- The incandescent lamp is the most common lighting source in US homes--it is also the least efficient.
- Long-life bulbs are less efficient than regular life incandescent bulbs.
- Fluorescent lamps convert electricity to visible light five times more efficiently than the incandescent lamps and last up to 20 times longer.
- The operating efficiency and long life offset the initial high cost of a compact fluorescent lamp.
- The most efficient light sources available are low-pressure sodium and high-pressure sodium lamps which are used primarily in street lighting and commercial and industrial applications.
What can I do to save energy in my home?
- Lower wattage, which may involve replacing bulbs, lamps or entire fixtures.
- Reduce the light source's on-time, which means improving lighting controls and educating users to turn off unneeded lights.
- Use day-lighting, which reduces energy consumption by replacing electric lights with natural light.
- If purchasing a new lighting fixture, consider a fluorescent fixture instead of an incandescent fixture which can provide energy savings of 60% to 75%.
- Replace lights with the longest hours of operation with more efficient energy technologies.
- If replacing a bulb in an existing fixture, consider using a compact fluorescent bulb in the existing fixture.
- Compact fluorescent lamps are most efficient in spaces where the lights are on for several hours per day.

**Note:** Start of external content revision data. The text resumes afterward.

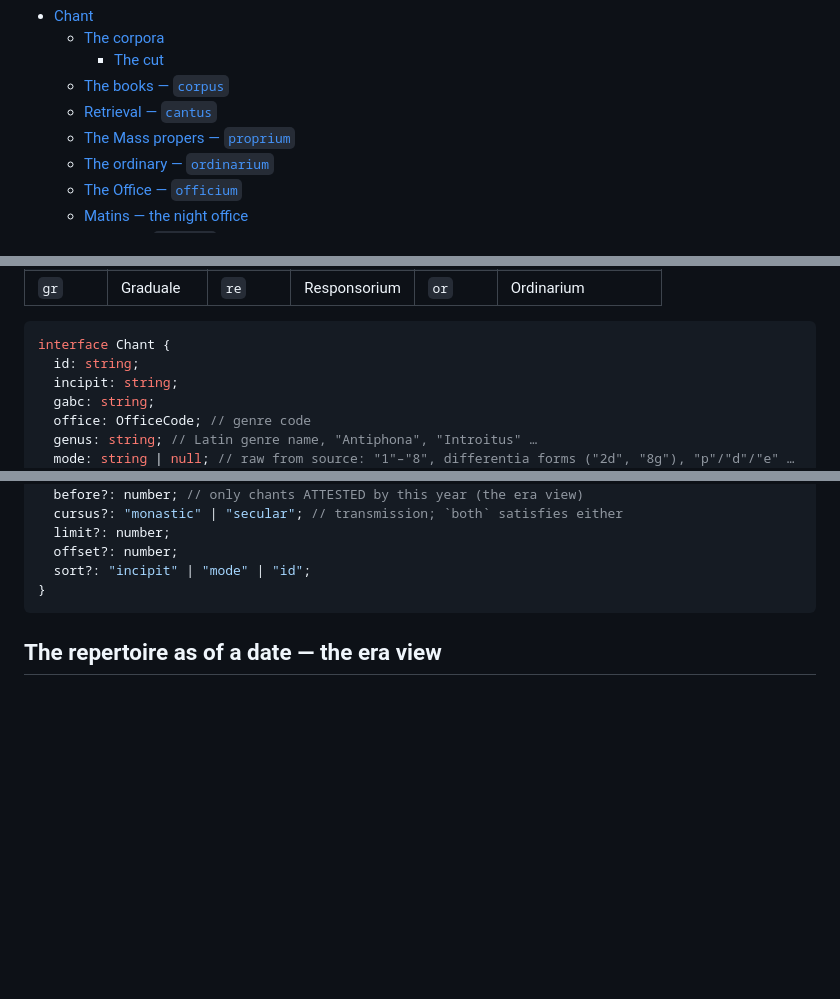
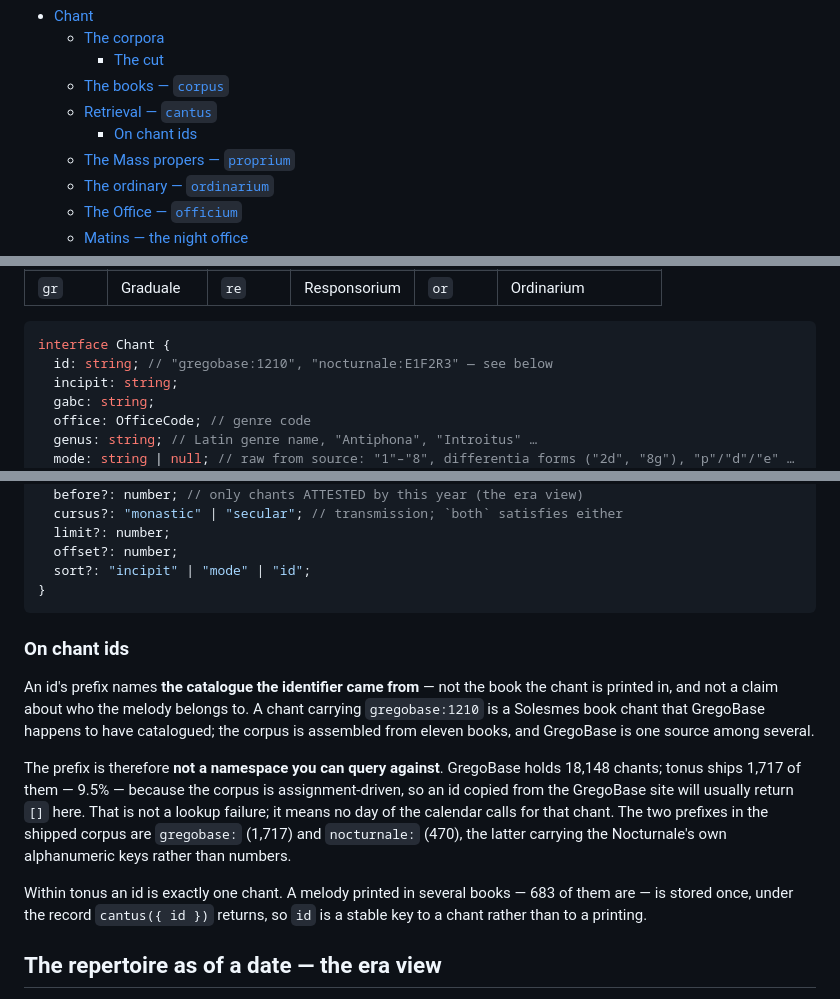
Before and after one commit to jeffreypierce/tonus, a Markdown page: docs/chant.md, 3 parts joined by grey strips. Drawn GitHub-style; blank space fills up the shorter version.

Commit message:
Docs: say what a chant id's prefix actually claims
The ids read as a GregoBase namespace, and they are not one. GregoBase holds
18,148 chants; tonus ships 1,717 of them - 9.5% - so an id copied from the
GregoBase site returns [] here far more often than not. That is not a lookup
failure, it is the corpus being assignment-driven, but nothing said so and the
prefix invited the assumption.

The note states three things the prefix does NOT mean: it names the catalogue
the IDENTIFIER came from, not the book the chant is printed in, and not whose
melody it is - the corpus is eleven books and GregoBase is one source among
several. It also records that `nocturnale:` ids are the Nocturnale's own
alphanumeric keys, not numbers, since the two prefixes read as if they were the
same kind of thing.

And it states the property the dedupe just established: within tonus an id is
exactly one chant. 683 melodies are printed in more than one book and are stored
once, under the record cantus({ id }) returns, so an id is a stable key to a
chant rather than to a printing.

The ids themselves are UNCHANGED ⟨Jeffrey⟩. gb:/nr: was weighed and set aside:
it fixes only the weakest of the three complaints (the dedupe already fixed
ambiguity, and gb:2 misses exactly as gregobase:2 does), while gb: sits one
letter from gr: - live as both a book code and the Graduale genre code - and nr:
would double a token already meaning a book. Documenting the misconception costs
nothing and addresses it directly.

Every figure verified against the shipped build: 1,717 gregobase-prefixed, 470
nocturnale-prefixed, 2,187 distinct, 9.5%, and the alphanumeric nocturnale key
shape. 530/530.

````diff
--- a/docs/chant.md
+++ b/docs/chant.md
@@ -12,6 +12,7 @@ carries page-level provenance back to its book.
     - [The cut](#the-cut)
   - [The books — `corpus`](#the-books--corpus)
   - [Retrieval — `cantus`](#retrieval--cantus)
+    - [On chant ids](#on-chant-ids)
   - [The Mass propers — `proprium`](#the-mass-propers--proprium)
   - [The ordinary — `ordinarium`](#the-ordinary--ordinarium)
   - [The Office — `officium`](#the-office--officium)
@@ -200,7 +201,7 @@ name:
 
 ```ts
 interface Chant {
-  id: string;
+  id: string; // "gregobase:1210", "nocturnale:E1F2R3" — see below
   incipit: string;
   gabc: string;
   office: OfficeCode; // genre code
@@ -233,6 +234,26 @@ interface CantusQuery {
   sort?: "incipit" | "mode" | "id";
 }
 ```
+
+### On chant ids
+
+An id's prefix names **the catalogue the identifier came from** — not the book
+the chant is printed in, and not a claim about who the melody belongs to. A
+chant carrying `gregobase:1210` is a Solesmes book chant that GregoBase happens
+to have catalogued; the corpus is assembled from eleven books, and GregoBase is
+one source among several.
+
+The prefix is therefore **not a namespace you can query against**. GregoBase
+holds 18,148 chants; tonus ships 1,717 of them — 9.5% — because the corpus is
+assignment-driven, so an id copied from the GregoBase site will usually return
+`[]` here. That is not a lookup failure; it means no day of the calendar calls
+for that chant. The two prefixes in the shipped corpus are `gregobase:` (1,717)
+and `nocturnale:` (470), the latter carrying the Nocturnale's own alphanumeric
+keys rather than numbers.
+
+Within tonus an id is exactly one chant. A melody printed in several books —
+683 of them are — is stored once, under the record `cantus({ id })` returns, so
+`id` is a stable key to a chant rather than to a printing.
 
 ## The repertoire as of a date — the era view
 
````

- In some table lamps, it may be necessary to install an adapter, harp extender, or a new harp specifically designed to accept compact fluorescent bulbs.
- Convert outdoor incandescent lamps to high-pressure sodium or fluorescent lamps. Ask your hardware store about high-pressure sodium lamps.
- Use installed dimmers regularly.
- Use 4-watt nightlights instead of 7-watt nightlights.
Additional Sources of Information
- U.S. Department of Energy (DOE) Energy Efficiency and Renewable
- Illuminating Engineering Society (IES)
- Association of Energy Engineers (AEE)
- Lawrence Berkeley National Laboratory: Daylighting Group
- National Lighting Bureau (NLB)
- Rensselaer Polytechnic University Lighting Research Center
- American Lighting Association